Dali's Studio (Cadaques, 1973), 2007
On returning from life near the rain forest in 2000, Elwes began another series of paintings using the artist studio as a metaphor for human creativity. So far he has painted many of the major studios of the twentieth century including those of Paul Gauguin, Pablo Picasso, Henri Matisse, Frida Kahlo, René Magritte, Marcel Duchamp, Andy Warhol and Salvador Dalí. English art historian, Anthony Haden-Guest wrote, "Elwes demonstrates that great artists provide food for more than just the eye. He wants the viewer to feel he is witnessing creation which is why his paintwork never sets out to confront his subjects “mano a mano” but has a feel of openness, of a space in which something is surely about to happen. In some sense, Elwes wants the viewer to feel what it is like to inhabit each of these painters. You do not absolutely have to know that Dali similarly levitated Velasquez’s studio in a painting, but, along with the immediate visual impact, such decodings are part of the pleasures of the work."
"Picasso's Studio (Cannes, 1956)", 2005
A documentary titled "Inside Picasso's Studio" (2006) follows Elwes as he recreates almost the entire ground floor of Picasso's "Villa La Californie" as it was in April, 1956. The painting wraps around several walls and viewers are able to walk from room to room while observing hundreds of Picasso's recently created artworks and works in progress. Curator, Fred Hoffman wrote, "While we, the viewer, are immediately intrigued and invited to partake of these historical moments, what actually sustains, even heightens our interest, is Damian Elwes’ ability to turn documentation and historical record into compelling pictorial visions requiring repeated viewing and constant deciphering. Elwes’ concern for historical accuracy, and his subsequent investigative process enable his fully realized paintings to have a freshness and immediacy which none of the source material contains nor conveys. It is not, therefore, the fact that he has painted Picasso’s studio that makes Elwes’ work of interest. Rather, it is his ability to use the historical source material about Picasso to achieve some immediacy for his own concerns as a painter. In the end, it is the expressive quality of these works that we feel drawn to."
Elwes studied at Harrow School and Harvard University. At graduation his professor gave him a palette knife that had once belonged to Henri Matisse. Instead of going to art school he went to Paris where, for two years, he made paintings of the studios of contemporary artists as a way of learning from them.

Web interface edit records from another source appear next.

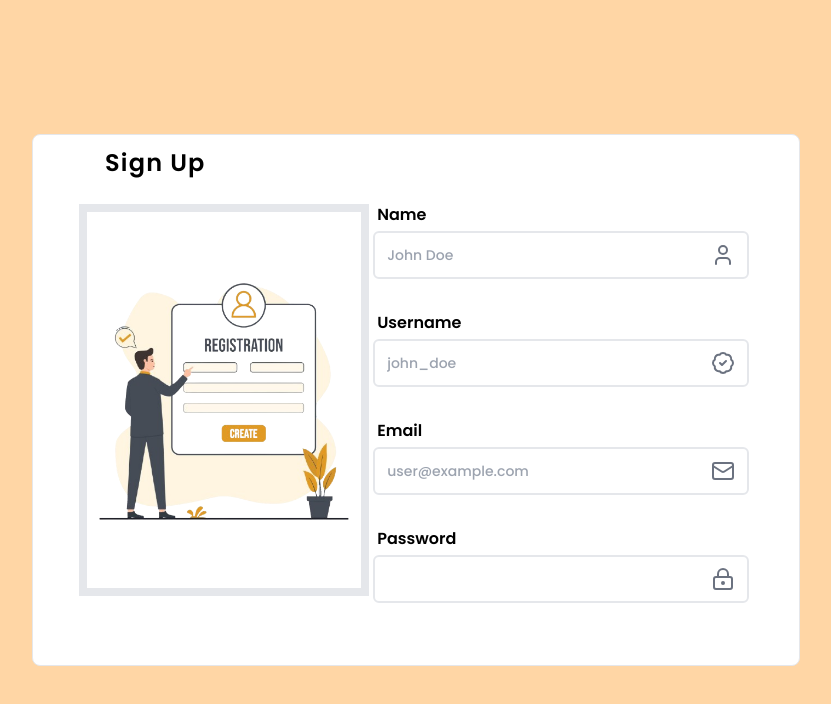
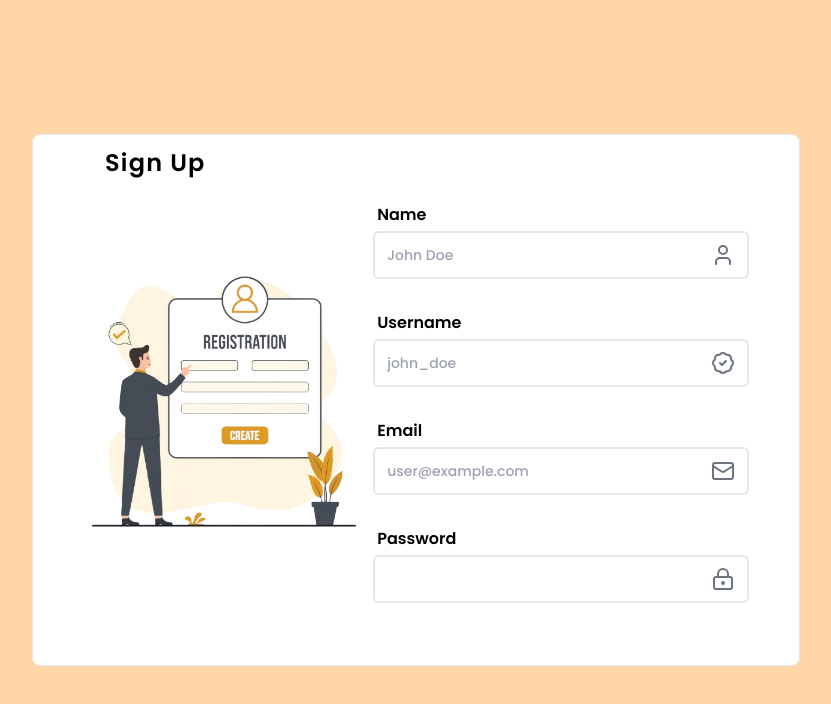
Before and after one commit to TanmayVidhate/DonorCircle_2, a React (Vite) app in the folder client/: page /signup in a window 1280 px wide. Shown: the top 704 px of the page, without its empty margins (224-1055 px from the left). Built offline with nearby package versions, Linux system fonts and the light colour scheme.

Commit message:
remove border class

```diff
--- a/client/src/Components/SingupForm.jsx
+++ b/client/src/Components/SingupForm.jsx
@@ -77,9 +77,9 @@ function SingupForm() {
                 <div className='flex flex-col items-center border rounded-lg my-5 w-5/6 p-5 bg-white lg:flex-row lg:justify-center lg:items-center lg:w-3/5 lg:relative'>
 
                     {/* First Div */}
-                    <div className=' order-2  lg:order-1 lg:w-2/5  border-4'>
+                    <div className=' order-2  lg:order-1 lg:w-2/5 '>
                         <p className='invisible  text-2xl font-semibold ml-2 tracking-wider lg:visible lg:absolute lg:top-3 lg:left-16   '>Sign Up</p>
-                        <Image img_url={imgurl} className="  border-4 !w-full !object-scale-down sm:!object-scale-down md:!object-scale-down lg:!object-contain h-4/6  " />
+                        <Image img_url={imgurl} className=" !w-full !object-scale-down sm:!object-scale-down md:!object-scale-down lg:!object-contain h-4/6  " />
                     </div>
 
                     {/* Second Div */}
```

In the 1980s, Elwes lived in New York, where he was an early exponent of graffiti art. In 1984 his first paintings were chosen by the Robert Fraser Gallery to be exhibited alongside those of Jean-Michel Basquiat and Keith Haring.